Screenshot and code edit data
====

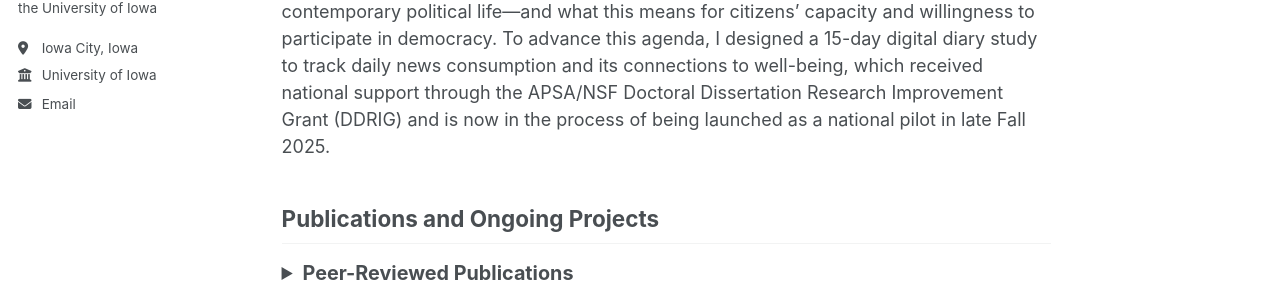
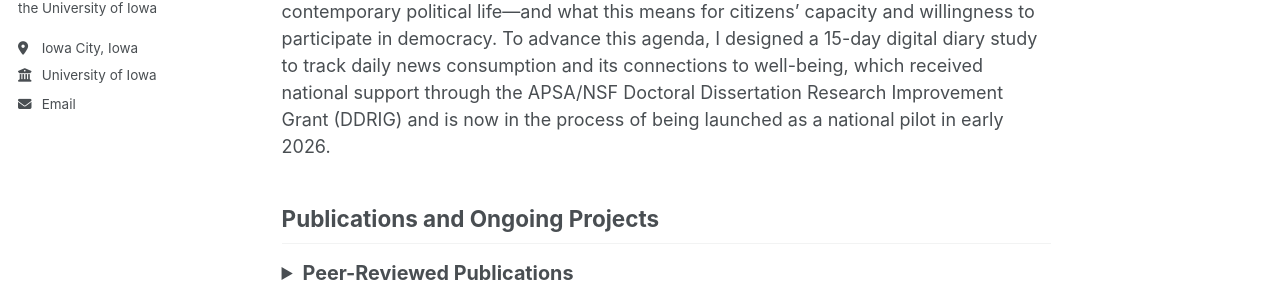
Before and after one commit to sbgerot/sbgerot.github.io, a Jekyll site: the page built from _pages/publications.md, in a window 1280 px wide and 900 px high. Shown: the part 460-762 px from the top of the window. Built offline with Jekyll 4.4.1, drawn with Linux system fonts in a browser that asks for light colours; some of the changed text lies outside the part shown.

Commit message:
Update publications.md

```diff
--- a/_pages/publications.md
+++ b/_pages/publications.md
@@ -7,7 +7,7 @@ author_profile: true
 
 # Research Overview
 
-I am a scholar of American Politics and Political Communication whose research examines how habitual political news consumption influences citizens’ attitudes, the accuracy of their beliefs, and their emotional well-being. Drawing on surveys, typological analyses, time-series modeling, and diary-based methods, I develop a dual-dimensional framework that captures both the frequency and automaticity of political news engagement. This approach shifts the focus from what people consume to how they consume it, helping explain why individuals with similar exposure to political news often arrive at very different beliefs, levels of trust, or emotional responses. My work contributes to urgent conversations on misinformation and affective polarization by offering a behavioral perspective on how deeply embedded media routines shape political cognition and affect in a fragmented information environment. It also underscores the growing emotional toll of contemporary political life—and what this means for citizens’ capacity and willingness to participate in democracy. To advance this agenda, I designed a 15-day digital diary study to track daily news consumption and its connections to well-being, which received national support through the APSA/NSF Doctoral Dissertation Research Improvement Grant (DDRIG) and is now in the process of being launched as a national pilot in late Fall 2025.
+I am a scholar of American Politics and Political Communication whose research examines how habitual political news consumption influences citizens’ attitudes, the accuracy of their beliefs, and their emotional well-being. Drawing on surveys, typological analyses, time-series modeling, and diary-based methods, I develop a dual-dimensional framework that captures both the frequency and automaticity of political news engagement. This approach shifts the focus from what people consume to how they consume it, helping explain why individuals with similar exposure to political news often arrive at very different beliefs, levels of trust, or emotional responses. My work contributes to urgent conversations on misinformation and affective polarization by offering a behavioral perspective on how deeply embedded media routines shape political cognition and affect in a fragmented information environment. It also underscores the growing emotional toll of contemporary political life—and what this means for citizens’ capacity and willingness to participate in democracy. To advance this agenda, I designed a 15-day digital diary study to track daily news consumption and its connections to well-being, which received national support through the APSA/NSF Doctoral Dissertation Research Improvement Grant (DDRIG) and is now in the process of being launched as a national pilot in early 2026.
 
 <style>
   details ul {
```
Also changed, not shown: other parts of _pages/publications.md (+1 -1 lines).
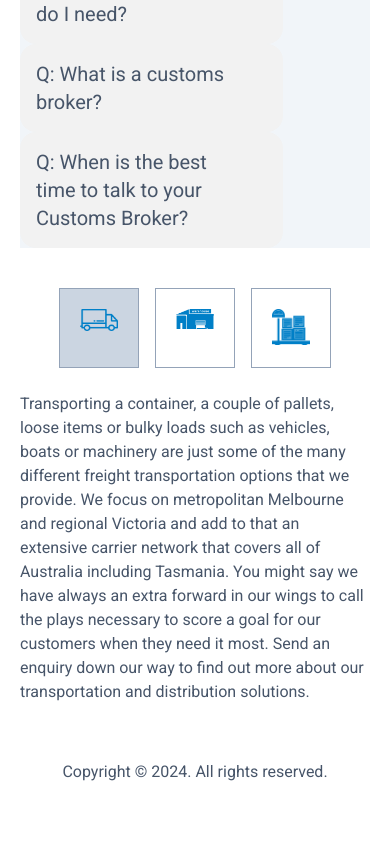
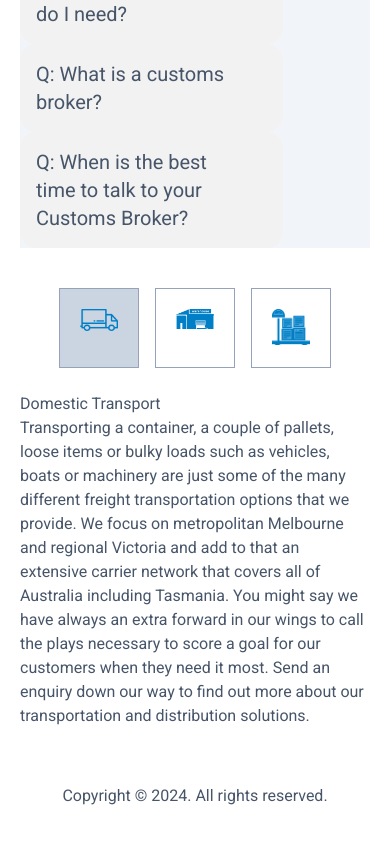
Before and after one commit to jomerventolero/venturefreightau, a Next.js app: page /services in a window 390 px wide. Shown: the part 3658-4502 px from the top of the page. Built offline with nearby package versions, Linux system fonts and the light colour scheme; what tw-elements would draw is missing.

Commit message:
Updated Services

```diff
--- a/src/components/ServicesCard/index.js
+++ b/src/components/ServicesCard/index.js
@@ -169,7 +169,9 @@ const ServicesCard = () => {
                 duration: 0.8,
                 delay: 0.2
               }}
-            >Transporting a container, a couple of pallets, loose items or bulky loads such as vehicles, boats or machinery are just some of the many different freight transportation options that we provide. We focus on metropolitan Melbourne and regional Victoria and add to that an extensive carrier network that covers all of Australia including Tasmania. You might say we have always an extra forward in our wings to call the plays necessary to score a goal for our customers when they need it most. Send an enquiry down our way to find out more about our transportation and distribution solutions.</motion.p> : null
+            >
+              <p className="sm:hidden block">Domestic Transport</p>
+              Transporting a container, a couple of pallets, loose items or bulky loads such as vehicles, boats or machinery are just some of the many different freight transportation options that we provide. We focus on metropolitan Melbourne and regional Victoria and add to that an extensive carrier network that covers all of Australia including Tasmania. You might say we have always an extra forward in our wings to call the plays necessary to score a goal for our customers when they need it most. Send an enquiry down our way to find out more about our transportation and distribution solutions.</motion.p> : null
           }
         </div>
         <div className={domestic && project ? "hidden" : "block"}>
@@ -181,7 +183,9 @@ const ServicesCard = () => {
                 duration: 0.5,
                 delay: 0.2
               }}
-            >Running a business can involve in taking care of many aspects, one of the most compelling reasons to use a contract warehouse is that it gives you more flexibility on excelling in your core competencies. Companies rely on us to ensure that their goods are stored safely and orderly. Stock levels are automatically reported to them as soon as there is movement in their inventory and regular stock counts are performed to make sure the numbers are accurate.<br/><br/>The following add–on services are carried out with great care and efficiency this includes container unpacks, palletizing and storage, variable storage charges, unlimited capacity, fast order turnaround, pallet, carton or inner item picking (pick pack), kitting, assembly, multi carrier despatch, cycle counting, full inventory traceability and many others. Find out how we can solve your storage issues by making an enquiry today.</motion.p> : null
+            >
+              <p className="sm:hidden block">Warehousing Services</p>
+              Running a business can involve in taking care of many aspects, one of the most compelling reasons to use a contract warehouse is that it gives you more flexibility on excelling in your core competencies. Companies rely on us to ensure that their goods are stored safely and orderly. Stock levels are automatically reported to them as soon as there is movement in their inventory and regular stock counts are performed to make sure the numbers are accurate.<br/><br/>The following add–on services are carried out with great care and efficiency this includes container unpacks, palletizing and storage, variable storage charges, unlimited capacity, fast order turnaround, pallet, carton or inner item picking (pick pack), kitting, assembly, multi carrier despatch, cycle counting, full inventory traceability and many others. Find out how we can solve your storage issues by making an enquiry today.</motion.p> : null
           }
         </div>
         <div className={domestic && warehousing ? "hidden" : "block"}>
@@ -193,7 +197,9 @@ const ServicesCard = () => {
                 duration: 0.8,
                 delay: 0.2
               }}
-            >With more than 10 years of experience in shipping and heavy transport, we know how to do a job safely, efficiently and effectively. Project freight is always different and requires a tailored approach. Whether it is to relocate an entire manufacturing plant to china or move a sensitive transformer to a remote location, our project cargo team assist its clients from the initial planning and budget phase to the eventual delivery and installation. Our handful of sub-contractors that we use to aid us in completing our projects are carefully selected and scrutinized as we know how important it is to make the job as error free as possible.
+            >
+              <p className="sm:hidden block">Project Logistics</p>
+              With more than 10 years of experience in shipping and heavy transport, we know how to do a job safely, efficiently and effectively. Project freight is always different and requires a tailored approach. Whether it is to relocate an entire manufacturing plant to china or move a sensitive transformer to a remote location, our project cargo team assist its clients from the initial planning and budget phase to the eventual delivery and installation. Our handful of sub-contractors that we use to aid us in completing our projects are carefully selected and scrutinized as we know how important it is to make the job as error free as possible.
             <br/><br/>
             <span className="">
               Services for oil and gas include
```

====

This calls for each record above to be set down exactly, with the images skipped.

Before and after one commit to sbgerot/sbgerot.github.io, a Jekyll site: the page built from _pages/publications.md, in a window 1280 px wide and 900 px high. Shown: the part 460-762 px from the top of the window. Built offline with Jekyll 4.4.1, drawn with Linux system fonts in a browser that asks for light colours; some of the changed text lies outside the part shown.

Commit message:
Update publications.md

```diff
--- a/_pages/publications.md
+++ b/_pages/publications.md
@@ -7,7 +7,7 @@ author_profile: true
 
 # Research Overview
 
-I am a scholar of American Politics and Political Communication whose research examines how habitual political news consumption influences citizens’ attitudes, the accuracy of their beliefs, and their emotional well-being. Drawing on surveys, typological analyses, time-series modeling, and diary-based methods, I develop a dual-dimensional framework that captures both the frequency and automaticity of political news engagement. This approach shifts the focus from what people consume to how they consume it, helping explain why individuals with similar exposure to political news often arrive at very different beliefs, levels of trust, or emotional responses. My work contributes to urgent conversations on misinformation and affective polarization by offering a behavioral perspective on how deeply embedded media routines shape political cognition and affect in a fragmented information environment. It also underscores the growing emotional toll of contemporary political life—and what this means for citizens’ capacity and willingness to participate in democracy. To advance this agenda, I designed a 15-day digital diary study to track daily news consumption and its connections to well-being, which received national support through the APSA/NSF Doctoral Dissertation Research Improvement Grant (DDRIG) and is now in the process of being launched as a national pilot in late Fall 2025.
+I am a scholar of American Politics and Political Communication whose research examines how habitual political news consumption influences citizens’ attitudes, the accuracy of their beliefs, and their emotional well-being. Drawing on surveys, typological analyses, time-series modeling, and diary-based methods, I develop a dual-dimensional framework that captures both the frequency and automaticity of political news engagement. This approach shifts the focus from what people consume to how they consume it, helping explain why individuals with similar exposure to political news often arrive at very different beliefs, levels of trust, or emotional responses. My work contributes to urgent conversations on misinformation and affective polarization by offering a behavioral perspective on how deeply embedded media routines shape political cognition and affect in a fragmented information environment. It also underscores the growing emotional toll of contemporary political life—and what this means for citizens’ capacity and willingness to participate in democracy. To advance this agenda, I designed a 15-day digital diary study to track daily news consumption and its connections to well-being, which received national support through the APSA/NSF Doctoral Dissertation Research Improvement Grant (DDRIG) and is now in the process of being launched as a national pilot in early 2026.
 
 <style>
   details ul {
```
Also changed, not shown: other parts of _pages/publications.md (+1 -1 lines).
Before and after one commit to jomerventolero/venturefreightau, a Next.js app: page /services in a window 390 px wide. Shown: the part 3658-4502 px from the top of the page. Built offline with nearby package versions, Linux system fonts and the light colour scheme; what tw-elements would draw is missing.

Commit message:
Updated Services

```diff
--- a/src/components/ServicesCard/index.js
+++ b/src/components/ServicesCard/index.js
@@ -169,7 +169,9 @@ const ServicesCard = () => {
                 duration: 0.8,
                 delay: 0.2
               }}
-            >Transporting a container, a couple of pallets, loose items or bulky loads such as vehicles, boats or machinery are just some of the many different freight transportation options that we provide. We focus on metropolitan Melbourne and regional Victoria and add to that an extensive carrier network that covers all of Australia including Tasmania. You might say we have always an extra forward in our wings to call the plays necessary to score a goal for our customers when they need it most. Send an enquiry down our way to find out more about our transportation and distribution solutions.</motion.p> : null
+            >
+              <p className="sm:hidden block">Domestic Transport</p>
+              Transporting a container, a couple of pallets, loose items or bulky loads such as vehicles, boats or machinery are just some of the many different freight transportation options that we provide. We focus on metropolitan Melbourne and regional Victoria and add to that an extensive carrier network that covers all of Australia including Tasmania. You might say we have always an extra forward in our wings to call the plays necessary to score a goal for our customers when they need it most. Send an enquiry down our way to find out more about our transportation and distribution solutions.</motion.p> : null
           }
         </div>
         <div className={domestic && project ? "hidden" : "block"}>
@@ -181,7 +183,9 @@ const ServicesCard = () => {
                 duration: 0.5,
                 delay: 0.2
               }}
-            >Running a business can involve in taking care of many aspects, one of the most compelling reasons to use a contract warehouse is that it gives you more flexibility on excelling in your core competencies. Companies rely on us to ensure that their goods are stored safely and orderly. Stock levels are automatically reported to them as soon as there is movement in their inventory and regular stock counts are performed to make sure the numbers are accurate.<br/><br/>The following add–on services are carried out with great care and efficiency this includes container unpacks, palletizing and storage, variable storage charges, unlimited capacity, fast order turnaround, pallet, carton or inner item picking (pick pack), kitting, assembly, multi carrier despatch, cycle counting, full inventory traceability and many others. Find out how we can solve your storage issues by making an enquiry today.</motion.p> : null
+            >
+              <p className="sm:hidden block">Warehousing Services</p>
+              Running a business can involve in taking care of many aspects, one of the most compelling reasons to use a contract warehouse is that it gives you more flexibility on excelling in your core competencies. Companies rely on us to ensure that their goods are stored safely and orderly. Stock levels are automatically reported to them as soon as there is movement in their inventory and regular stock counts are performed to make sure the numbers are accurate.<br/><br/>The following add–on services are carried out with great care and efficiency this includes container unpacks, palletizing and storage, variable storage charges, unlimited capacity, fast order turnaround, pallet, carton or inner item picking (pick pack), kitting, assembly, multi carrier despatch, cycle counting, full inventory traceability and many others. Find out how we can solve your storage issues by making an enquiry today.</motion.p> : null
           }
         </div>
         <div className={domestic && warehousing ? "hidden" : "block"}>
@@ -193,7 +197,9 @@ const ServicesCard = () => {
                 duration: 0.8,
                 delay: 0.2
               }}
-            >With more than 10 years of experience in shipping and heavy transport, we know how to do a job safely, efficiently and effectively. Project freight is always different and requires a tailored approach. Whether it is to relocate an entire manufacturing plant to china or move a sensitive transformer to a remote location, our project cargo team assist its clients from the initial planning and budget phase to the eventual delivery and installation. Our handful of sub-contractors that we use to aid us in completing our projects are carefully selected and scrutinized as we know how important it is to make the job as error free as possible.
+            >
+              <p className="sm:hidden block">Project Logistics</p>
+              With more than 10 years of experience in shipping and heavy transport, we know how to do a job safely, efficiently and effectively. Project freight is always different and requires a tailored approach. Whether it is to relocate an entire manufacturing plant to china or move a sensitive transformer to a remote location, our project cargo team assist its clients from the initial planning and budget phase to the eventual delivery and installation. Our handful of sub-contractors that we use to aid us in completing our projects are carefully selected and scrutinized as we know how important it is to make the job as error free as possible.
             <br/><br/>
             <span className="">
               Services for oil and gas include
```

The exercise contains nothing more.